A year ago, she could walk, though with shuffling steps, needing to be guided gently by her husband’s hand. He had to coax her, in her almost childlike uncertainty, to step through the door to the parking lot, encouraging her to take “Big steps!” But I never saw him grow impatient or frustrated. She chatters or hums softly sometimes, never quite coherently. As her mind grows further confused, her body has weakened too, and she now relies on a wheelchair. But her graying hair is always neatly brushed and braided, and she is dressed in corduroy pants and pretty cardigans.
Grizzled and weather-beaten, he is always a little tattered, his clothes covered with white paint. His hands are paint-splattered too, and rough, hinting at years of physical labor.
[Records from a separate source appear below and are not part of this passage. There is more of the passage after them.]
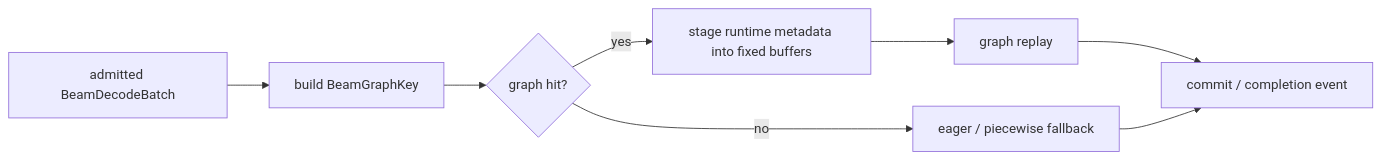
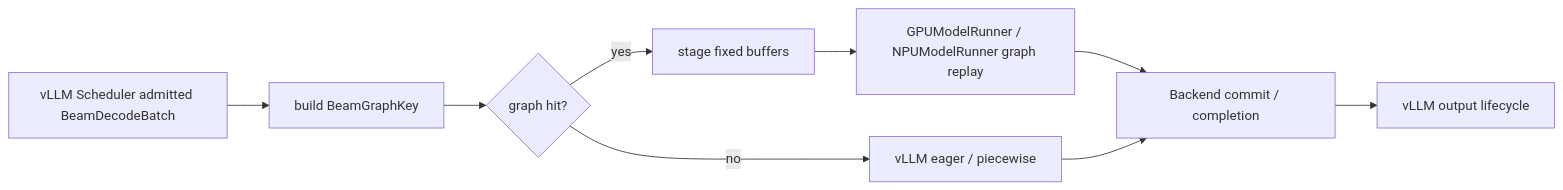
One commit to zhanghanleo10/gr-related changed diagram 13 of 13 in GR/beam_incremental_decode_unified_architecture_design.md. Above: the diagram before and after it, drawn with Mermaid. The commit also changed other lines of this file, not shown here.

Commit message:
docs: make Beam incremental decode architecture vLLM-first

````diff
--- a/GR/beam_incremental_decode_unified_architecture_design.md
+++ b/GR/beam_incremental_decode_unified_architecture_design.md
@@ -1357,10 +852,11 @@
 ```mermaid
 flowchart LR
-    AD["admitted BeamDecodeBatch"] --> GK["build BeamGraphKey"]
+    AD["vLLM Scheduler admitted BeamDecodeBatch"] --> GK["build BeamGraphKey"]
     GK --> GD{"graph hit?"}
-    GD -->|yes| STG["stage runtime metadata into fixed buffers"]
-    GD -->|no| EG["eager / piecewise fallback"]
-    STG --> RP["graph replay"]
-    RP --> CM["commit / completion event"]
+    GD -->|yes| STG["stage fixed buffers"]
+    GD -->|no| EG["vLLM eager / piecewise"]
+    STG --> RP["GPUModelRunner / NPUModelRunner graph replay"]
+    RP --> CM["Backend commit / completion"]
     EG --> CM
+    CM --> OUT["vLLM output lifecycle"]
 ```
````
They are gentle, guiding the wheelchair up to the altar, and his voice is cheerful as he coaxes her to open her mouth to receive the Body of Christ.
I’ve been watching this couple for the last two years at the little chapel that serves my office building. They’re less often at the 5 PM Mass than they used to be, and I worry a little when I don’t see them for a long time. I rather wish I’d known them when they were younger — I imagine they were a charming, vibrant pair, maybe childhood sweethearts or perhaps a late romance. In his eyes, I think she is still that beautiful young woman.
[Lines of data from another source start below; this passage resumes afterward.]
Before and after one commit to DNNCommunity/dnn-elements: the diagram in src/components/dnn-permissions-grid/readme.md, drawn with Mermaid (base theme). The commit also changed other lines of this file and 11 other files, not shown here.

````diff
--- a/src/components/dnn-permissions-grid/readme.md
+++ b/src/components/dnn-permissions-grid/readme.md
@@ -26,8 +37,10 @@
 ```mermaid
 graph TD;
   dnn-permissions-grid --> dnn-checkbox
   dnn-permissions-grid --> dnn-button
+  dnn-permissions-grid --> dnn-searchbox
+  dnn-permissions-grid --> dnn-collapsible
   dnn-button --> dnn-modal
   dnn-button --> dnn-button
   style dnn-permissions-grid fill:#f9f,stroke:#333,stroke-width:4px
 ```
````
After a long day of work, I often go to Mass frustrated with my failings that day, or distracted by the thousand things I still have to do. When I first noticed the pair, I struggled not to be annoyed at her noises, but in time, I realized that she and her husband were a grace-filled inspiration. It’s hard to imagine a more sacrificial and faithful love than his – he’s clearly still working hard to support them, but he takes the time and the energy to bring her to daily Mass. He’s always attentive to her needs, and his attitude towards her is always one of deep love, not resignation to the situation.
Our world tosses away and devalues the elderly and special-needs individuals. We’re so focused on instant communication and transitory pleasures, we don’t know what to do with people who don’t fit our paradigm of a successful individual or relationship. Worse, we think we can decide that they’re useless members of society. And on a purely utilitarian level, it’s hard to make people understand the intrinsic injustice in that attitude. But on a spiritual level, there is nothing more obvious. This beautiful couple are not only sanctifying each other, despite her debilitation; they’re proving to the world around them that love can endure beyond human limitations.
I only hope I can live up the example they’re giving me.
Copyright 2017 Rebecca Willen